About the artist
1965 grew up in the Maphumulo district of KwaZulu-Natal. He presently holds the position of Director of the Durban Art Gallery, and has overseen its development since 2009.He gained his Ph.D from the University of the Western Cape and is a specialist in Museum and Heritage Studies. Since 1993 he has exhibited throughout South Africa. He was selected as a Renault artist in 2005 exhibiting in Paris, in that capacity, the same year.
Xakaza focuses on the spirituality of the KwaZulu-Natal landscape in which he grew up and continues to live. He believes the spirits of the ancestors circulate everywhere, around their human progeny, within nature, caring and watching over the well-being of all living things. To this end, Xakaza has developed a painstaking technique of glazing thin coats of paint over his compositions, building layer upon layer, creating the intangible atmosphere of the untouchable, unseen and intuited.
These beautiful, meditative and introspective landscapes enable a meandering of the viewer’s emotions as the eye travels through the mists of rolling hills, rivers and roads.
Art historical analysis on landscape painting has mainly focussed on the works of white South African artists. There are few South African Black artists who have traditionally painted only the landscape: humanity within the landscape is the main focal point. Benghu and Xakaza stand out, both painting their beloved KwaZulu-Natal rolling hills, riverine forestation, embedded with Zulu history and memory. How much the Land Act of 1913 has been an underlying explanation for this phenomenon is yet to be examined.
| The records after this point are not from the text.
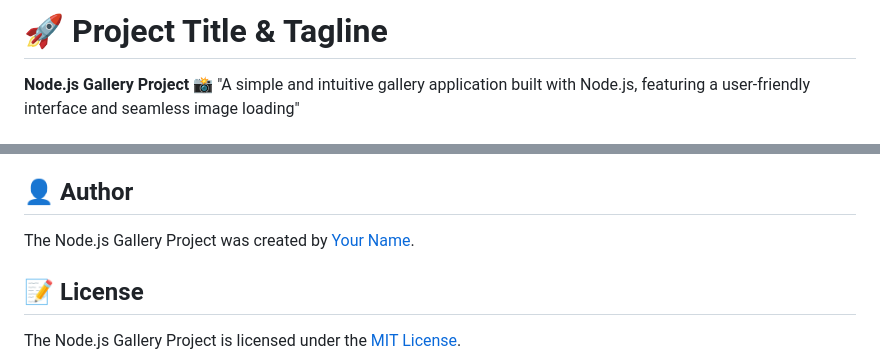
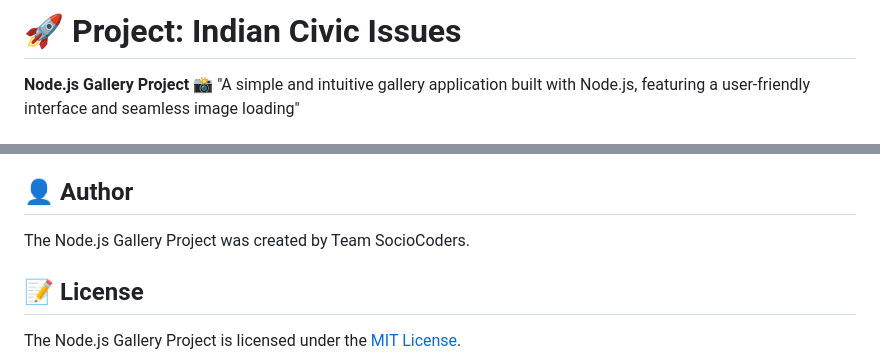
Before and after one commit to FX-at-Dev/BB_Civic, a Markdown page: README.md, 2 parts joined by grey strips. GitHub-like rendering.

```diff
--- a/README.md
+++ b/README.md
@@ -1,4 +1,4 @@
-🚀 Project Title & Tagline
+🚀 Project: Indian Civic Issues
 ==========================
 
 **Node.js Gallery Project** 📸
@@ -133,7 +140,7 @@ For more information about the API, please refer to the [API documentation](http
 👤 Author
 ---------
 
-The Node.js Gallery Project was created by [Your Name](https://example.com/your-username).
+The Node.js Gallery Project was created by Team SocioCoders.
 
 📝 License
 ---------
```
Also changed, not shown: other parts of README.md (+10 -3 lines).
Xakaza ‘s work is found in the Collections of the SA National Gallery (SANG IZIKO), the Durban Art Gallery, The University of Fort Hare, the Durban University of Technology, The Tatham Art Museum, the Pretoria Art Museum, the National Gallery, Windhoek, the National Cultural History Museum, Pretoria, the SA Reserve Bank, the MTN Collection, the United Nations, Geneva, the Museum of Modern art ( MOMA) New York City, and the UCLA Fowler Museum, Los Angeles. His work is in numerous private collections in South Africa, the UK, USA, France, Italy Switzerland, Germany and Spain.